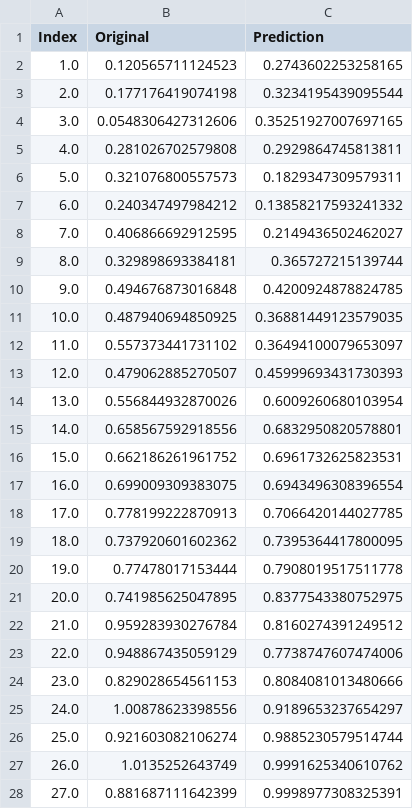
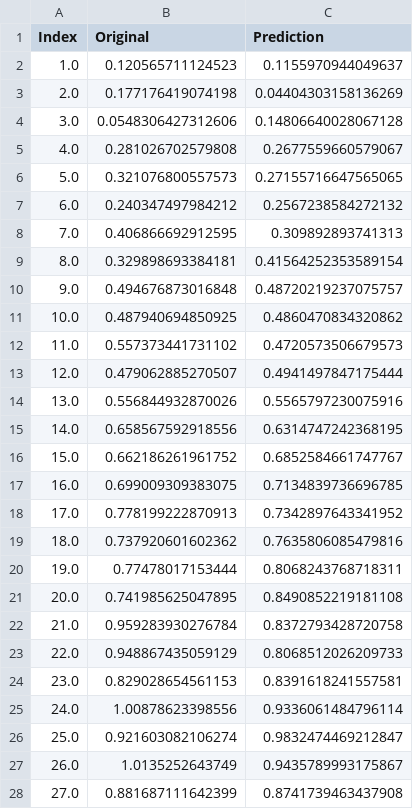
Before and after one commit to UO252391/learning-models-low-quality-data, a CSV file: resources/results/output-crisp.csv, drawn as a sheet; only a part is shown; the diff covers the shown part only.

```diff
--- a/resources/results/output-crisp.csv
+++ b/resources/results/output-crisp.csv
@@ -1,28 +1,28 @@
 Index;Original;Prediction
-1.0;0.120565711124523;0.2743602253258165
-2.0;0.177176419074198;0.3234195439095544
-3.0;0.0548306427312606;0.35251927007697165
-4.0;0.281026702579808;0.2929864745813811
-5.0;0.321076800557573;0.1829347309579311
-6.0;0.240347497984212;0.13858217593241332
-7.0;0.406866692912595;0.2149436502462027
-8.0;0.329898693384181;0.365727215139744
-9.0;0.494676873016848;0.4200924878824785
-10.0;0.487940694850925;0.36881449123579035
-11.0;0.557373441731102;0.36494100079653097
-12.0;0.479062885270507;0.45999693431730393
-13.0;0.556844932870026;0.6009260680103954
-14.0;0.658567592918556;0.6832950820578801
-15.0;0.662186261961752;0.6961732625823531
-16.0;0.699009309383075;0.6943496308396554
-17.0;0.778199222870913;0.7066420144027785
-18.0;0.737920601602362;0.7395364417800095
-19.0;0.77478017153444;0.7908019517511778
-20.0;0.741985625047895;0.8377543380752975
-21.0;0.959283930276784;0.8160274391249512
-22.0;0.948867435059129;0.7738747607474006
-23.0;0.829028654561153;0.8084081013480666
-24.0;1.00878623398556;0.9189653237654297
-25.0;0.921603082106274;0.9885230579514744
-26.0;1.0135252643749;0.9991625340610762
-27.0;0.881687111642399;0.9998977308325391
+1.0;0.120565711124523;0.1155970944049637
+2.0;0.177176419074198;0.04404303158136269
+3.0;0.0548306427312606;0.14806640028067128
+4.0;0.281026702579808;0.2677559660579067
+5.0;0.321076800557573;0.27155716647565065
+6.0;0.240347497984212;0.2567238584272132
+7.0;0.406866692912595;0.309892893741313
+8.0;0.329898693384181;0.41564252353589154
+9.0;0.494676873016848;0.48720219237075757
+10.0;0.487940694850925;0.4860470834320862
+11.0;0.557373441731102;0.4720573506679573
+12.0;0.479062885270507;0.4941497847175444
+13.0;0.556844932870026;0.5565797230075916
+14.0;0.658567592918556;0.6314747242368195
+15.0;0.662186261961752;0.6852584661747767
+16.0;0.699009309383075;0.7134839736696785
+17.0;0.778199222870913;0.7342897643341952
+18.0;0.737920601602362;0.7635806085479816
+19.0;0.77478017153444;0.8068243768718311
+20.0;0.741985625047895;0.8490852219181108
+21.0;0.959283930276784;0.8372793428720758
+22.0;0.948867435059129;0.8068512026209733
+23.0;0.829028654561153;0.8391618241557581
+24.0;1.00878623398556;0.9336061484796114
+25.0;0.921603082106274;0.9832474469212847
+26.0;1.0135252643749;0.9435789993175867
+27.0;0.881687111642399;0.8741739463437908
```
Also changed, not shown: 23 edited cells elsewhere in this file, resources/results/params-crisp.csv, 4 other files.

···

_Try it_. Only the pictures are to be left out; print everything else in the listing exactly.

_Result of the task_.
Before and after one commit to UO252391/learning-models-low-quality-data, a CSV file: resources/results/output-crisp.csv, drawn as a sheet; only a part is shown; the diff covers the shown part only.

```diff
--- a/resources/results/output-crisp.csv
+++ b/resources/results/output-crisp.csv
@@ -1,28 +1,28 @@
 Index;Original;Prediction
-1.0;0.120565711124523;0.2743602253258165
-2.0;0.177176419074198;0.3234195439095544
-3.0;0.0548306427312606;0.35251927007697165
-4.0;0.281026702579808;0.2929864745813811
-5.0;0.321076800557573;0.1829347309579311
-6.0;0.240347497984212;0.13858217593241332
-7.0;0.406866692912595;0.2149436502462027
-8.0;0.329898693384181;0.365727215139744
-9.0;0.494676873016848;0.4200924878824785
-10.0;0.487940694850925;0.36881449123579035
-11.0;0.557373441731102;0.36494100079653097
-12.0;0.479062885270507;0.45999693431730393
-13.0;0.556844932870026;0.6009260680103954
-14.0;0.658567592918556;0.6832950820578801
-15.0;0.662186261961752;0.6961732625823531
-16.0;0.699009309383075;0.6943496308396554
-17.0;0.778199222870913;0.7066420144027785
-18.0;0.737920601602362;0.7395364417800095
-19.0;0.77478017153444;0.7908019517511778
-20.0;0.741985625047895;0.8377543380752975
-21.0;0.959283930276784;0.8160274391249512
-22.0;0.948867435059129;0.7738747607474006
-23.0;0.829028654561153;0.8084081013480666
-24.0;1.00878623398556;0.9189653237654297
-25.0;0.921603082106274;0.9885230579514744
-26.0;1.0135252643749;0.9991625340610762
-27.0;0.881687111642399;0.9998977308325391
+1.0;0.120565711124523;0.1155970944049637
+2.0;0.177176419074198;0.04404303158136269
+3.0;0.0548306427312606;0.14806640028067128
+4.0;0.281026702579808;0.2677559660579067
+5.0;0.321076800557573;0.27155716647565065
+6.0;0.240347497984212;0.2567238584272132
+7.0;0.406866692912595;0.309892893741313
+8.0;0.329898693384181;0.41564252353589154
+9.0;0.494676873016848;0.48720219237075757
+10.0;0.487940694850925;0.4860470834320862
+11.0;0.557373441731102;0.4720573506679573
+12.0;0.479062885270507;0.4941497847175444
+13.0;0.556844932870026;0.5565797230075916
+14.0;0.658567592918556;0.6314747242368195
+15.0;0.662186261961752;0.6852584661747767
+16.0;0.699009309383075;0.7134839736696785
+17.0;0.778199222870913;0.7342897643341952
+18.0;0.737920601602362;0.7635806085479816
+19.0;0.77478017153444;0.8068243768718311
+20.0;0.741985625047895;0.8490852219181108
+21.0;0.959283930276784;0.8372793428720758
+22.0;0.948867435059129;0.8068512026209733
+23.0;0.829028654561153;0.8391618241557581
+24.0;1.00878623398556;0.9336061484796114
+25.0;0.921603082106274;0.9832474469212847
+26.0;1.0135252643749;0.9435789993175867
+27.0;0.881687111642399;0.8741739463437908
```
Also changed, not shown: 23 edited cells elsewhere in this file, resources/results/params-crisp.csv, 4 other files.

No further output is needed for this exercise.